• [EXERCISE DATA]
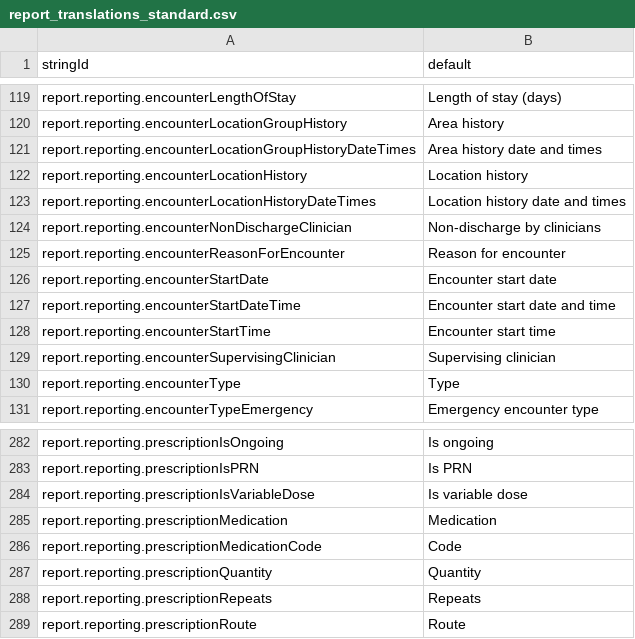
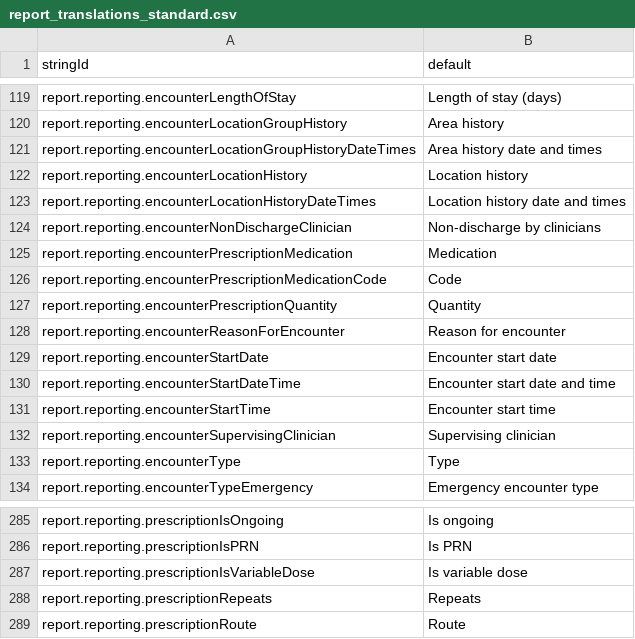
Before and after one commit to beyondessential/tamanu-source-dbt, a CSV file: csv/report_translations_standard.csv, drawn as a sheet; only a part is shown, gaps mark what is left out.

Commit message:
refactor(reports): rename prescription labels, drop rejected-alt rationale
Renames the shared prescriptionMedication/prescriptionMedicationCode/
prescriptionQuantity translation keys to encounterPrescription* across all
six reports that use them (encounter-prescription-discharge-summary,
medication-dispensed-summary, prescription-line-list, and their sensitive
variants). Displayed column text is unchanged.

Also trims the BL-002 SQL comments and the spec's BL-002/BL-004 clauses,
which explained the design by contrasting it with a rejected alternative
(msf-medication-dispensed-summary-historical's cutoff date and per-day
shape) instead of stating the rule the code implements, per
sql-conventions.md and sdd-conventions.md.

```diff
--- a/csv/report_translations_standard.csv
+++ b/csv/report_translations_standard.csv
@@ -124,2 +124,5 @@ report.reporting.encounterLocationHistoryDateTimes,Location history date and tim
 report.reporting.encounterNonDischargeClinician,Non-discharge by clinicians
+report.reporting.encounterPrescriptionMedication,Medication
+report.reporting.encounterPrescriptionMedicationCode,Code
+report.reporting.encounterPrescriptionQuantity,Quantity
 report.reporting.encounterReasonForEncounter,Reason for encounter
@@ -284,5 +287,2 @@ report.reporting.prescriptionIsPRN,Is PRN
 report.reporting.prescriptionIsVariableDose,Is variable dose
-report.reporting.prescriptionMedication,Medication
-report.reporting.prescriptionMedicationCode,Code
-report.reporting.prescriptionQuantity,Quantity
 report.reporting.prescriptionRepeats,Repeats
```
Also changed, not shown: 7 other files.
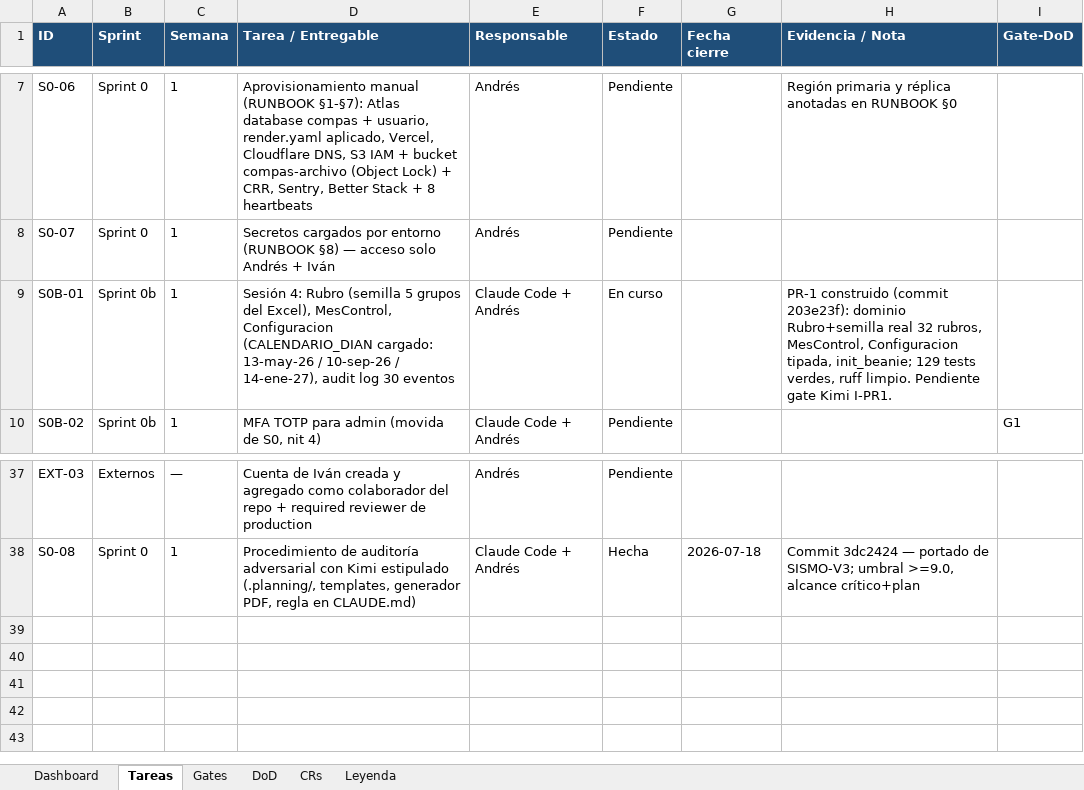
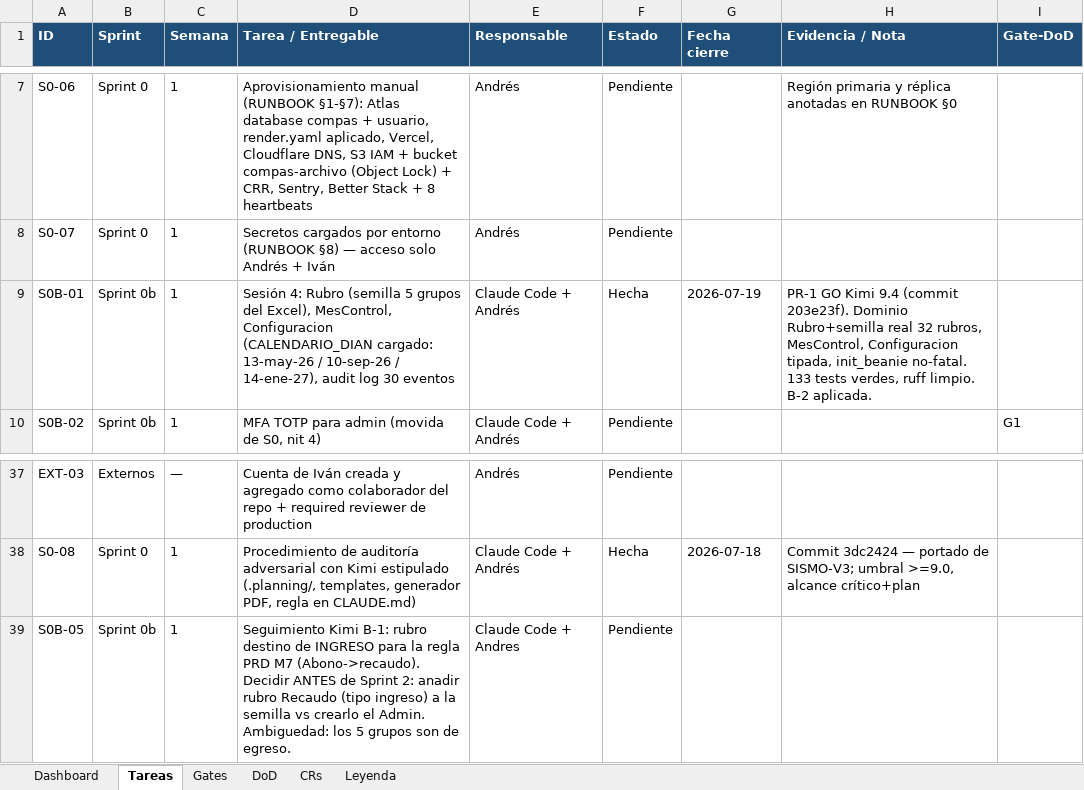
Before and after one commit to RoddosColombia/compas, an Excel workbook: docs/COMPAS_Control_Desarrollo.xlsx, sheet Tareas, drawn as a sheet; only a part is shown, gaps mark what is left out; values as stored, in another font and other column widths than the file's, no borders; the diff names each change by its address in the sheet, - before the commit and + after, or states it on an @@ line.

```diff
--- a/docs/COMPAS_Control_Desarrollo.xlsx (sheet Tareas)
+++ b/docs/COMPAS_Control_Desarrollo.xlsx (sheet Tareas)
-F9 (Estado): En curso
+F9 (Estado): Hecha
-G9 (Fecha cierre): (empty)
+G9 (Fecha cierre): 2026-07-19
-H9 (Evidencia / Nota): PR-1 construido (commit 203e23f): dominio Rubro+semilla real 32 rubros, MesControl, Configuracion tipada, init_beanie; 129 tests verdes, ruff limpio. Pendiente gate Kimi I-PR1.
+H9 (Evidencia / Nota): PR-1 GO Kimi 9.4 (commit 203e23f). Dominio Rubro+semilla real 32 rubros, MesControl, Configuracion tipada, init_beanie no-fatal. 133 tests verdes, ruff limpio. B-2 aplicada.
+row 39: S0B-05 | Sprint 0b | 1 | Seguimiento Kimi B-1: rubro destino de INGRESO para la regla PRD M7 (Abono->recaudo). Decidir ANTES de Sprint 2: anadir rubro Recaudo (tipo ingreso) a la semilla vs crearlo el Admin. Ambiguedad: los 5 grupos son de egreso. | Claude Code + Andres | Pendiente
```
Also changed, not shown: sheet Gates, 4 other files.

• [WHAT TO PRODUCE] Every line from the top of the records above to the line with "variants). Displayed column", inclusive, should be duplicated exactly, minus the pictures.

• [EXPECTED ANSWER]
Before and after one commit to beyondessential/tamanu-source-dbt, a CSV file: csv/report_translations_standard.csv, drawn as a sheet; only a part is shown, gaps mark what is left out.

Commit message:
refactor(reports): rename prescription labels, drop rejected-alt rationale
Renames the shared prescriptionMedication/prescriptionMedicationCode/
prescriptionQuantity translation keys to encounterPrescription* across all
six reports that use them (encounter-prescription-discharge-summary,
medication-dispensed-summary, prescription-line-list, and their sensitive
variants). Displayed column text is unchanged.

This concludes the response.